Check each line of the material below for "proposal" and copy those where it appears.

◆ Excerpted records ◆
+++++

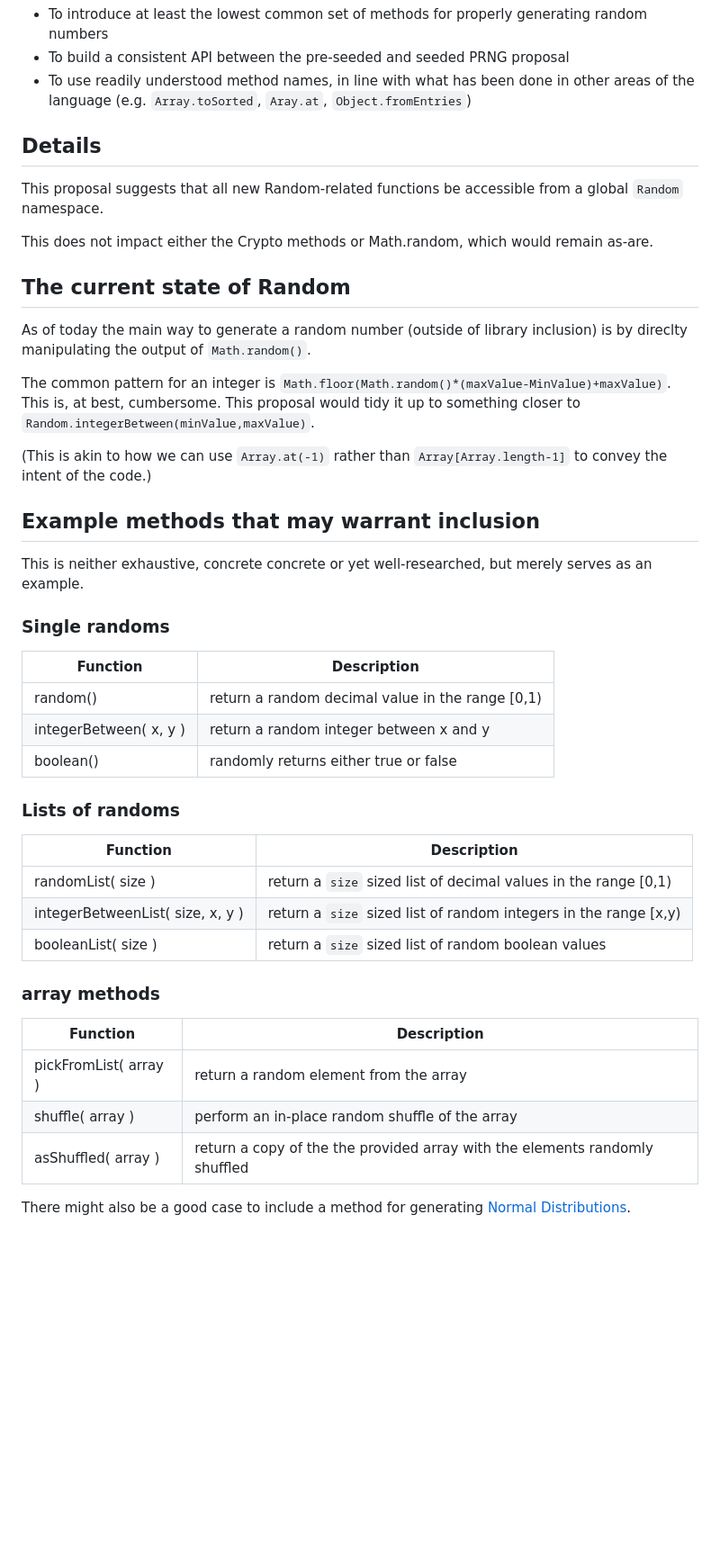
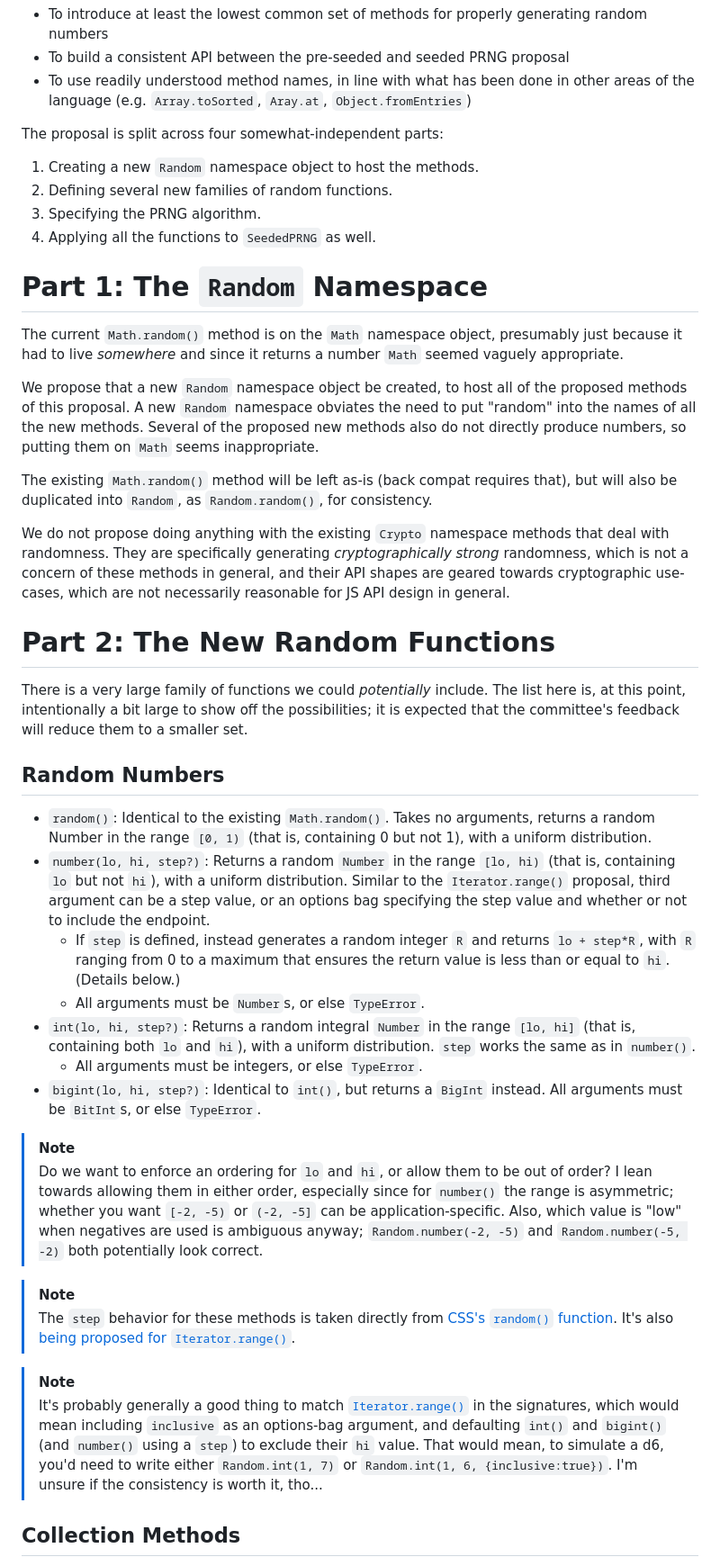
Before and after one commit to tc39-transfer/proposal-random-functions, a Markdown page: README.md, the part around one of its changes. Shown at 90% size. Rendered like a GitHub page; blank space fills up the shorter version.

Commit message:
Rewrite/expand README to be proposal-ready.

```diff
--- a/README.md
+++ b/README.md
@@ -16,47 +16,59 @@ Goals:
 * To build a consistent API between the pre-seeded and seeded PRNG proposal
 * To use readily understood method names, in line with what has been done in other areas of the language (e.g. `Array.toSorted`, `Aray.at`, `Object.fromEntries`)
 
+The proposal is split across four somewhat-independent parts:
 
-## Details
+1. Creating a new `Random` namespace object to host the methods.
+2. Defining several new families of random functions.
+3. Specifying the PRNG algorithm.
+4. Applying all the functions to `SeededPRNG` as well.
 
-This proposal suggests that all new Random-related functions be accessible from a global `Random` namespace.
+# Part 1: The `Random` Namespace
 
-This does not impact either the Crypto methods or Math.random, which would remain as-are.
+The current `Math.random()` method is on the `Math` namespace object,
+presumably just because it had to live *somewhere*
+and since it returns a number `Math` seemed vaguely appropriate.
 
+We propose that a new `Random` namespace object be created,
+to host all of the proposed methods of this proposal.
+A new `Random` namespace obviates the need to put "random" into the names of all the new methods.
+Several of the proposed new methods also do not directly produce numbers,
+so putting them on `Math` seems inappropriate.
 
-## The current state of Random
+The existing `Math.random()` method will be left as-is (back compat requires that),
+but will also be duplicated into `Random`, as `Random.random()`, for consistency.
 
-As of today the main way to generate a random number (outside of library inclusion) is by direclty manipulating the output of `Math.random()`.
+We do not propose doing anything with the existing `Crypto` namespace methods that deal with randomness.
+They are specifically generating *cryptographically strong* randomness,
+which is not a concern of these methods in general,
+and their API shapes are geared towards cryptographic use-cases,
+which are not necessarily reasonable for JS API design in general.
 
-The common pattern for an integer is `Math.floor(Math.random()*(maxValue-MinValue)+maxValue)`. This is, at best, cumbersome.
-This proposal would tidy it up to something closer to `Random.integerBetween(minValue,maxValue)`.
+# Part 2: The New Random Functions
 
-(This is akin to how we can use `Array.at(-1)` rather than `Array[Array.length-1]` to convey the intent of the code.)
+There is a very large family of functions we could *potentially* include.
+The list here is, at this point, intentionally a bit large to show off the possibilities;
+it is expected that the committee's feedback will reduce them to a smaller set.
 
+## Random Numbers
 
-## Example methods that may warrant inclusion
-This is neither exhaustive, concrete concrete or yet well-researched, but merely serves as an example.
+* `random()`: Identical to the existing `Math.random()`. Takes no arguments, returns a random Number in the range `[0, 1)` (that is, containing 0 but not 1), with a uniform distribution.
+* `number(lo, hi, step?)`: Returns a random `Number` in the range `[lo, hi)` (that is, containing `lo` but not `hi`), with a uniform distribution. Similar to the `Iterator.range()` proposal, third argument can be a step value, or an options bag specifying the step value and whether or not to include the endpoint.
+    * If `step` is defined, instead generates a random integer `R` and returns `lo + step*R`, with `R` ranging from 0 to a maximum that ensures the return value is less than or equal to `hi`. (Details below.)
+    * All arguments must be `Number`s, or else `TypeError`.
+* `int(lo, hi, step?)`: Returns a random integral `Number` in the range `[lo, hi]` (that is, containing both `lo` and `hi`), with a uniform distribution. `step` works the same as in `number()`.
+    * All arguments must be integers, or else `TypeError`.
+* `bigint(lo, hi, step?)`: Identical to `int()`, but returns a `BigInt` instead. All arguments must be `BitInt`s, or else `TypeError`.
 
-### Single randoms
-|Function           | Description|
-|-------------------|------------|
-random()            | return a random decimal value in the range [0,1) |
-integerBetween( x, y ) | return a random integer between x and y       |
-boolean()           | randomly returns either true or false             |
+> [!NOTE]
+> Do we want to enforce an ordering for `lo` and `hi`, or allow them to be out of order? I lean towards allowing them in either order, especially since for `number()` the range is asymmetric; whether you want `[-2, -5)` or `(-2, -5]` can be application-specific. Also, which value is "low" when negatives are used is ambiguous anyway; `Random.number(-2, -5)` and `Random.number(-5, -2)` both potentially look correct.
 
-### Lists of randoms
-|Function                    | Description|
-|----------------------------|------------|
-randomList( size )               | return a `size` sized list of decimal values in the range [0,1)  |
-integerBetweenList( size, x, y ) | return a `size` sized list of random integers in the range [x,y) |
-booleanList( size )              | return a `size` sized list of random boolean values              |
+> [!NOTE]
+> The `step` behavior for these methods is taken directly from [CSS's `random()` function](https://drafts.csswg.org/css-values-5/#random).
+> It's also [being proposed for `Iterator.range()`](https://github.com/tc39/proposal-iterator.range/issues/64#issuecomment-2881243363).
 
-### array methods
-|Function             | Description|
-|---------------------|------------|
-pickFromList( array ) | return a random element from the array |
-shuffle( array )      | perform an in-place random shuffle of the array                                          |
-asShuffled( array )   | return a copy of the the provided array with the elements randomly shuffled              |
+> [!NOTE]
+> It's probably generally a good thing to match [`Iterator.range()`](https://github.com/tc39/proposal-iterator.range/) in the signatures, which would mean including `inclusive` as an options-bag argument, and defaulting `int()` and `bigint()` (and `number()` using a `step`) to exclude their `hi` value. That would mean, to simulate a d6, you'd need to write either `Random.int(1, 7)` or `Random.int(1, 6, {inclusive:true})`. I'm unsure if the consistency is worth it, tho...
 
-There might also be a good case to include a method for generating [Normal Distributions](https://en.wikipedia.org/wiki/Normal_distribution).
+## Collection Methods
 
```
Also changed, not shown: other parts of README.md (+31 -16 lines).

+++++

◆ The answer ◆
Before and after one commit to tc39-transfer/proposal-random-functions, a Markdown page: README.md, the part around one of its changes. Shown at 90% size. Rendered like a GitHub page; blank space fills up the shorter version.
Rewrite/expand README to be proposal-ready.
 * To build a consistent API between the pre-seeded and seeded PRNG proposal
+The proposal is split across four somewhat-independent parts:
-This proposal suggests that all new Random-related functions be accessible from a global `Random` namespace.
+to host all of the proposed methods of this proposal.
-This proposal would tidy it up to something closer to `Random.integerBetween(minValue,maxValue)`.
+* `number(lo, hi, step?)`: Returns a random `Number` in the range `[lo, hi)` (that is, containing `lo` but not `hi`), with a uniform distribution. Similar to the `Iterator.range()` proposal, third argument can be a step value, or an options bag specifying the step value and whether or not to include the endpoint.
+> It's also [being proposed for `Iterator.range()`](https://github.com/tc39/proposal-iterator.range/issues/64#issuecomment-2881243363).
+> It's probably generally a good thing to match [`Iterator.range()`](https://github.com/tc39/proposal-iterator.range/) in the signatures, which would mean including `inclusive` as an options-bag argument, and defaulting `int()` and `bigint()` (and `number()` using a `step`) to exclude their `hi` value. That would mean, to simulate a d6, you'd need to write either `Random.int(1, 7)` or `Random.int(1, 6, {inclusive:true})`. I'm unsure if the consistency is worth it, tho...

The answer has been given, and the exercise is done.